Within the records that follow, count the lines containing the string "changed". Reply only with the count.

## Input
------

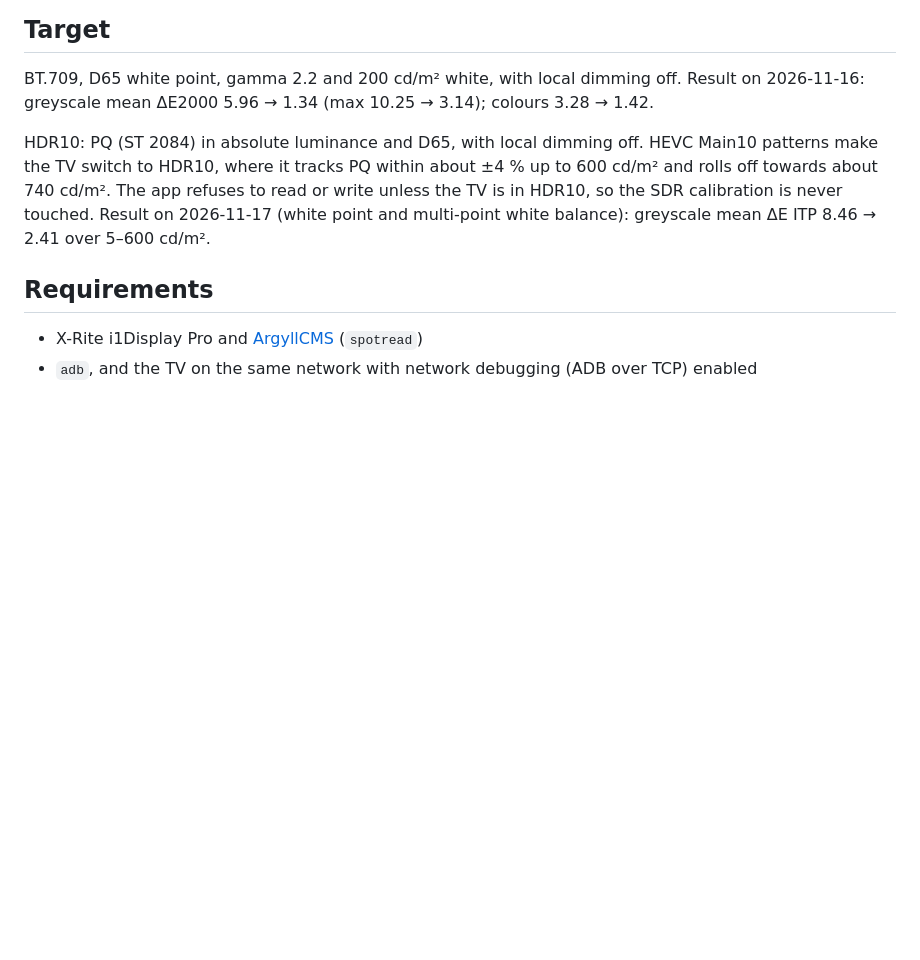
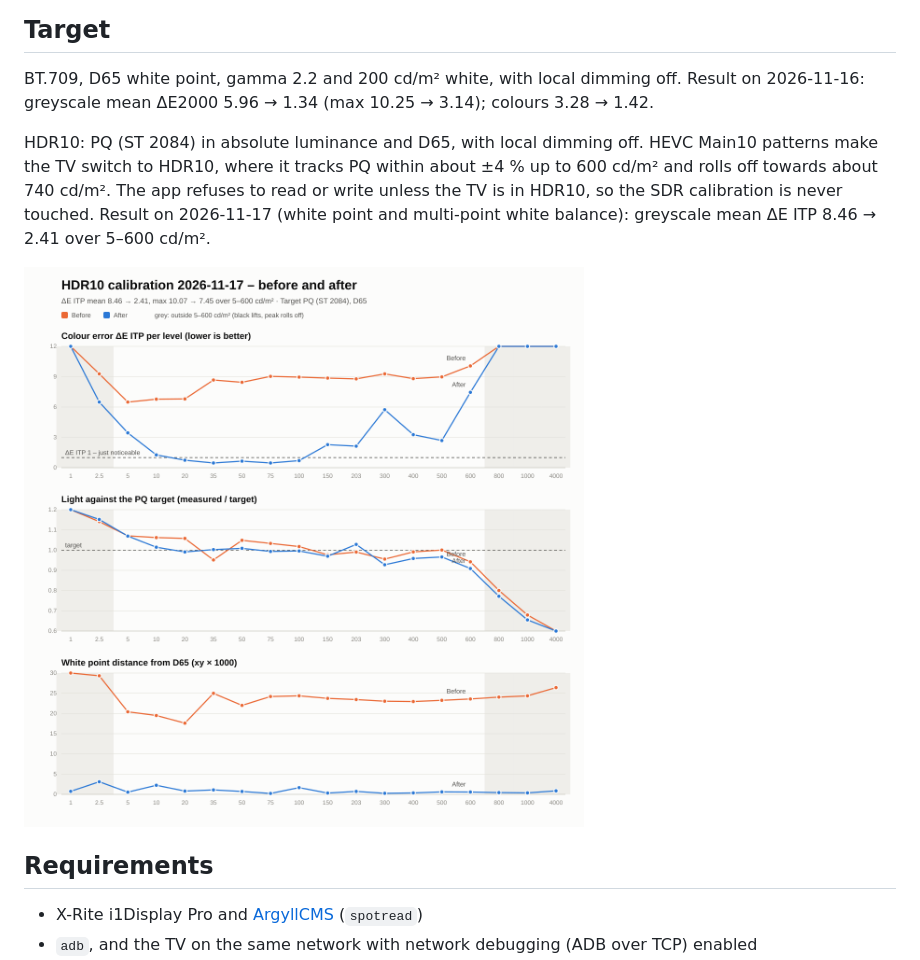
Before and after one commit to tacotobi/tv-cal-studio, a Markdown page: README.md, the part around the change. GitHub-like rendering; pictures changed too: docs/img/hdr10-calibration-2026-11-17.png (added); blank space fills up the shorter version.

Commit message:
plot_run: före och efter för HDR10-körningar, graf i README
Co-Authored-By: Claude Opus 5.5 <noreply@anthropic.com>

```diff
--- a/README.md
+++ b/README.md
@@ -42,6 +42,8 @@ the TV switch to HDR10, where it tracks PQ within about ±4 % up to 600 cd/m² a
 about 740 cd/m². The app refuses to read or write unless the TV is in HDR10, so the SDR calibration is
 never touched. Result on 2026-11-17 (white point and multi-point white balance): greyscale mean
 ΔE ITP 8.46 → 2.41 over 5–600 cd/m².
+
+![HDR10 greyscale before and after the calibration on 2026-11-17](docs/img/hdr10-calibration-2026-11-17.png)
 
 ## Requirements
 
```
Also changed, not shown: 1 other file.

------

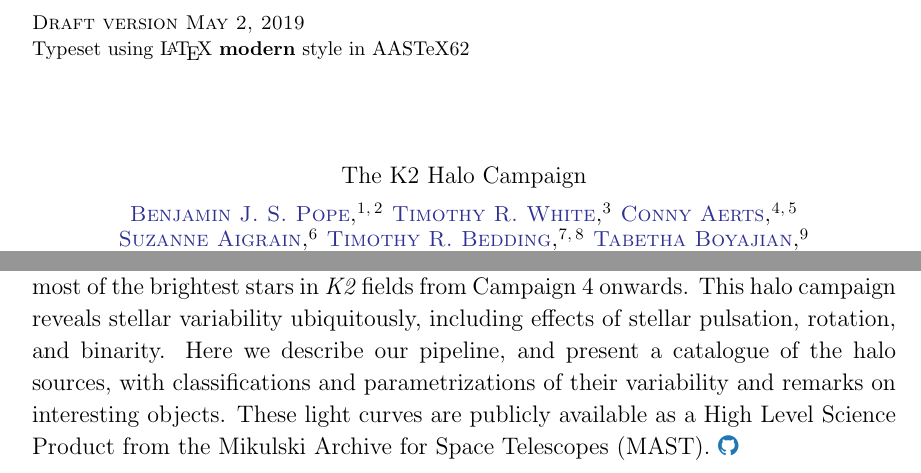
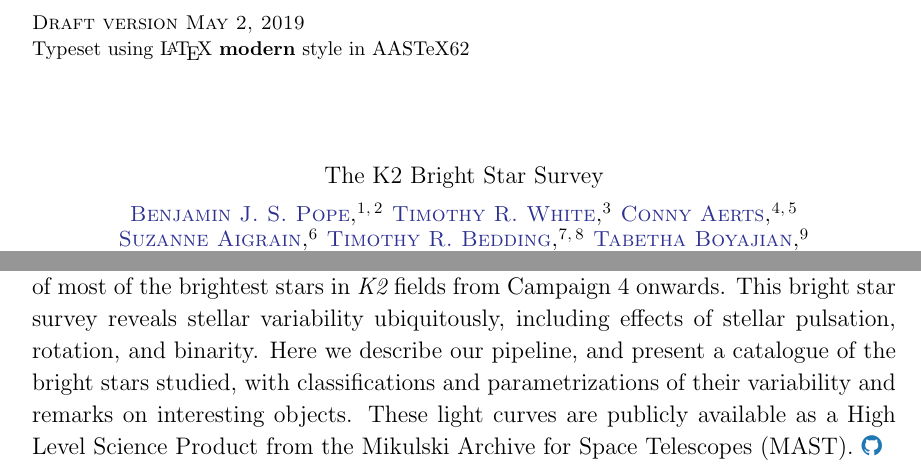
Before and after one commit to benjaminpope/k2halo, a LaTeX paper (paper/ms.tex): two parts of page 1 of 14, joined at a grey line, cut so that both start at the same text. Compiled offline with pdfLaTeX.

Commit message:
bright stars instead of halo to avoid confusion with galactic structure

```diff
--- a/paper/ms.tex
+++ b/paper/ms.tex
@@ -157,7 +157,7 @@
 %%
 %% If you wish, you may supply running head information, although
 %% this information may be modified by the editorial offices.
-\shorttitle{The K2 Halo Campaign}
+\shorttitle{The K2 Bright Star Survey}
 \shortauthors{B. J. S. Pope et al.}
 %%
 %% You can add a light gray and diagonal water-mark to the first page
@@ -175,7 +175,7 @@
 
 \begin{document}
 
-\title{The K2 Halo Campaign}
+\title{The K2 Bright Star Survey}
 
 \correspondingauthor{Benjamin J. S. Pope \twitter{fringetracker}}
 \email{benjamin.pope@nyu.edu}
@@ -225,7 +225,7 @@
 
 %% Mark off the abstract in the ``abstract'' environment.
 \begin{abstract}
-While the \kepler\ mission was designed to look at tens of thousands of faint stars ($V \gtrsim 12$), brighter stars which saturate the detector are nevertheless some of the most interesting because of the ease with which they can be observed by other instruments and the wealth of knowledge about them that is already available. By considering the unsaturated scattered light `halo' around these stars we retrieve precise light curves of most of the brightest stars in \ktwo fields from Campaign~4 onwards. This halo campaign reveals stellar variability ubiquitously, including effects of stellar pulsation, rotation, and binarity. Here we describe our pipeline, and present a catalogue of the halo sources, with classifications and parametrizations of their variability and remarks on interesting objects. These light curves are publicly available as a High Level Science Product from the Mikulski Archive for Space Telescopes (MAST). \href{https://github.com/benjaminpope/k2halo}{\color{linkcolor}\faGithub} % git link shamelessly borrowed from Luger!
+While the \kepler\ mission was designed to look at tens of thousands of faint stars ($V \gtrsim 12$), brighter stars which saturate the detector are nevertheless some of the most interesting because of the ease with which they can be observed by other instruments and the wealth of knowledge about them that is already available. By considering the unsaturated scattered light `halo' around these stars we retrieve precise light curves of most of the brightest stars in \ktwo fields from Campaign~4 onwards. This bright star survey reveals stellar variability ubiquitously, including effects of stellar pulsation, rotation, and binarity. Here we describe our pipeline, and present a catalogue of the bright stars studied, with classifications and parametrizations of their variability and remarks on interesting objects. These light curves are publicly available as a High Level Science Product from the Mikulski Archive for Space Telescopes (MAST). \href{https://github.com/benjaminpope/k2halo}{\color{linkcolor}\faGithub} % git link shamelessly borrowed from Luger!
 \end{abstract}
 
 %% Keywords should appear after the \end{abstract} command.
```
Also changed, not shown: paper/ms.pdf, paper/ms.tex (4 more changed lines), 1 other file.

------

## Response
3